WHAT IS REQUIRED:
Your response should consist of the entries below, reproduced exactly and without their images.

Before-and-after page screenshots
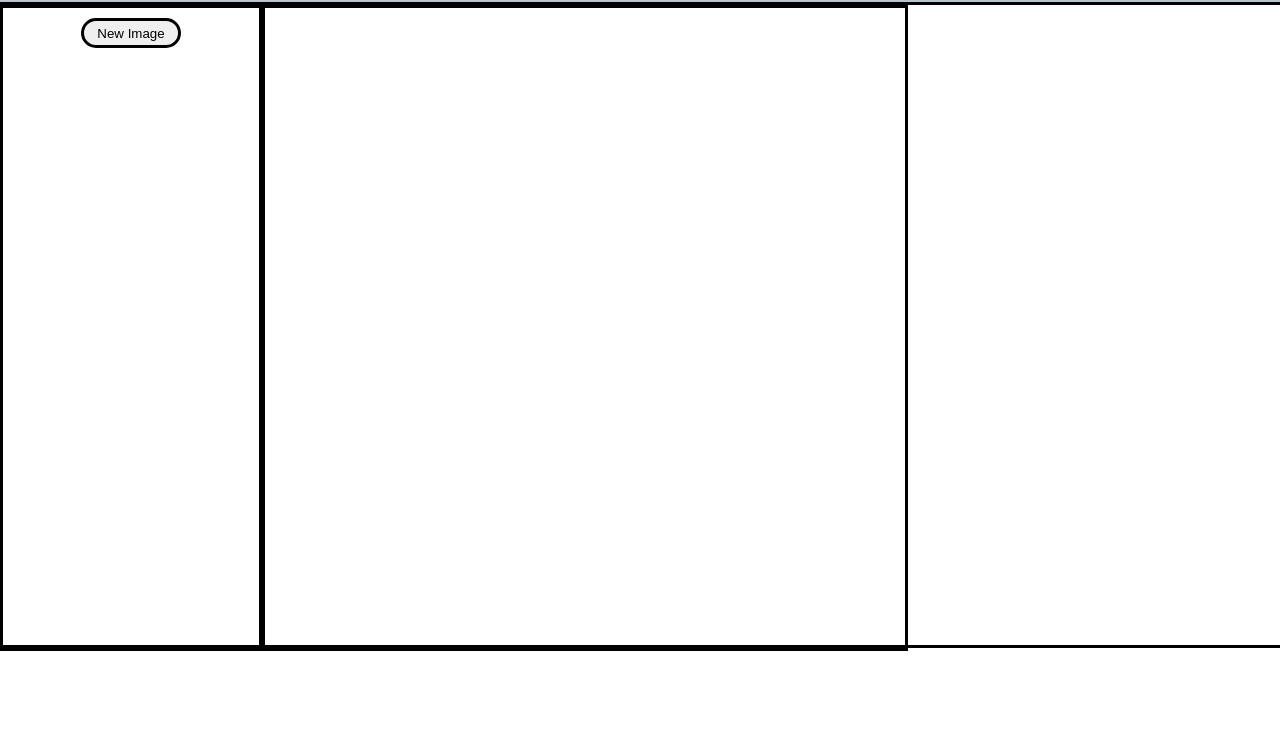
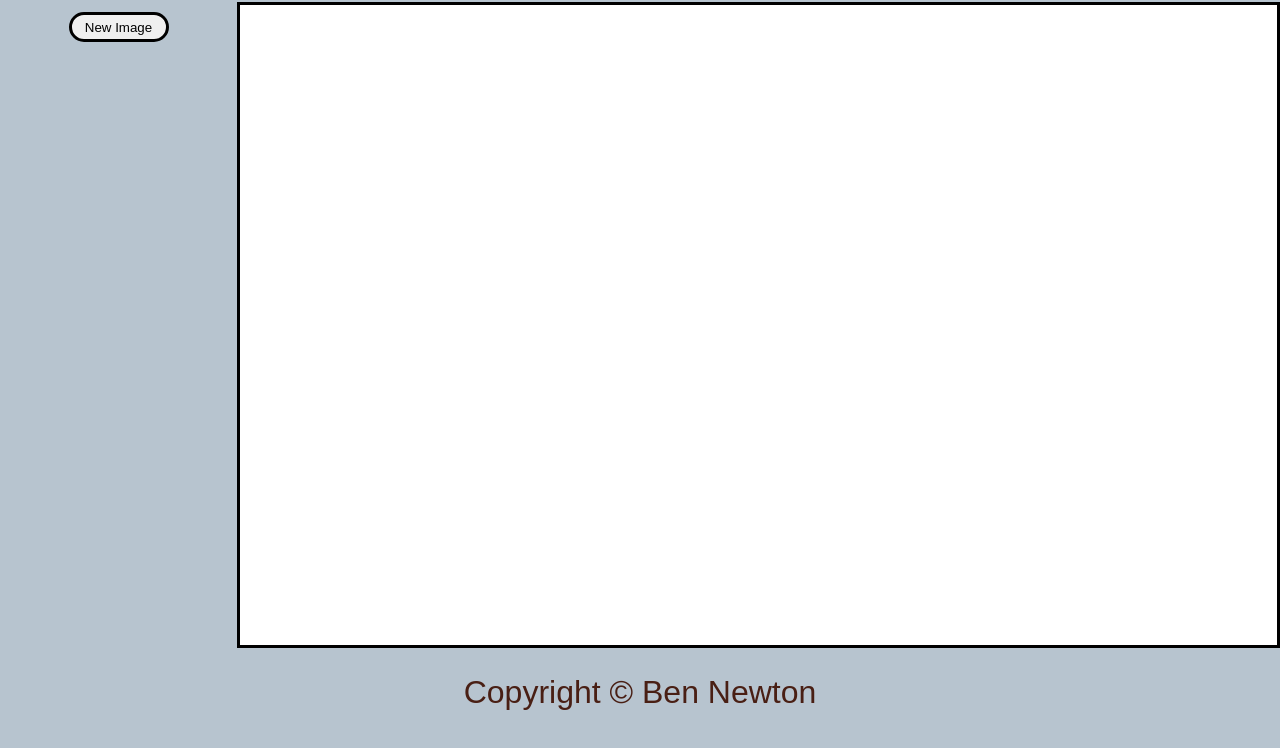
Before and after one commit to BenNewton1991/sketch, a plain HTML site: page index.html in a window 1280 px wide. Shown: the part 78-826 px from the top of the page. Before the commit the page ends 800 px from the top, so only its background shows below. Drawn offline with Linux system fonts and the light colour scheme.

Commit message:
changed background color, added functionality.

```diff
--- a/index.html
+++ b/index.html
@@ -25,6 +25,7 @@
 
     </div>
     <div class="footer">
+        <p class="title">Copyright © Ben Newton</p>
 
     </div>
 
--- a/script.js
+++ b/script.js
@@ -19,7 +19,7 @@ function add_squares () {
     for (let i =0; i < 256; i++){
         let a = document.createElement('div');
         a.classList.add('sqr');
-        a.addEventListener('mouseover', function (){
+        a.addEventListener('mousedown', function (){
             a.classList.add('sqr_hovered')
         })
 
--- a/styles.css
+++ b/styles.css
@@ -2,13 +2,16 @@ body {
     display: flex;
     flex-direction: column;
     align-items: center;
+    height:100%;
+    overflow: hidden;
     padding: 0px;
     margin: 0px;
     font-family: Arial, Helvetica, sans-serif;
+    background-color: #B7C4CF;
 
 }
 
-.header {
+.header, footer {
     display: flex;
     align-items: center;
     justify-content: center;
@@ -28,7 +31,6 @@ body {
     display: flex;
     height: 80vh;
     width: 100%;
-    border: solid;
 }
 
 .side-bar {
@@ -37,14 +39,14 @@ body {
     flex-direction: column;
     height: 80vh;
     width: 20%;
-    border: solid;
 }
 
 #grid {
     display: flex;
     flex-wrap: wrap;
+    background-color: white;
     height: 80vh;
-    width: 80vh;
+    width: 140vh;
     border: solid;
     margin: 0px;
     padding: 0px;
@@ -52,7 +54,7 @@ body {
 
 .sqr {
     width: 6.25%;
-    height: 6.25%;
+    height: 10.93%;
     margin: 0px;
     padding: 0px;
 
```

OUTPUT BELOW:
Before and after one commit to BenNewton1991/sketch, a plain HTML site: page index.html in a window 1280 px wide. Shown: the part 78-826 px from the top of the page. Before the commit the page ends 800 px from the top, so only its background shows below. Drawn offline with Linux system fonts and the light colour scheme.

Commit message:
changed background color, added functionality.

```diff
--- a/index.html
+++ b/index.html
@@ -25,6 +25,7 @@
 
     </div>
     <div class="footer">
+        <p class="title">Copyright © Ben Newton</p>
 
     </div>
 
--- a/script.js
+++ b/script.js
@@ -19,7 +19,7 @@ function add_squares () {
     for (let i =0; i < 256; i++){
         let a = document.createElement('div');
         a.classList.add('sqr');
-        a.addEventListener('mouseover', function (){
+        a.addEventListener('mousedown', function (){
             a.classList.add('sqr_hovered')
         })
 
--- a/styles.css
+++ b/styles.css
@@ -2,13 +2,16 @@ body {
     display: flex;
     flex-direction: column;
     align-items: center;
+    height:100%;
+    overflow: hidden;
     padding: 0px;
     margin: 0px;
     font-family: Arial, Helvetica, sans-serif;
+    background-color: #B7C4CF;
 
 }
 
-.header {
+.header, footer {
     display: flex;
     align-items: center;
     justify-content: center;
@@ -28,7 +31,6 @@ body {
     display: flex;
     height: 80vh;
     width: 100%;
-    border: solid;
 }
 
 .side-bar {
@@ -37,14 +39,14 @@ body {
     flex-direction: column;
     height: 80vh;
     width: 20%;
-    border: solid;
 }
 
 #grid {
     display: flex;
     flex-wrap: wrap;
+    background-color: white;
     height: 80vh;
-    width: 80vh;
+    width: 140vh;
     border: solid;
     margin: 0px;
     padding: 0px;
@@ -52,7 +54,7 @@ body {
 
 .sqr {
     width: 6.25%;
-    height: 6.25%;
+    height: 10.93%;
     margin: 0px;
     padding: 0px;
 
```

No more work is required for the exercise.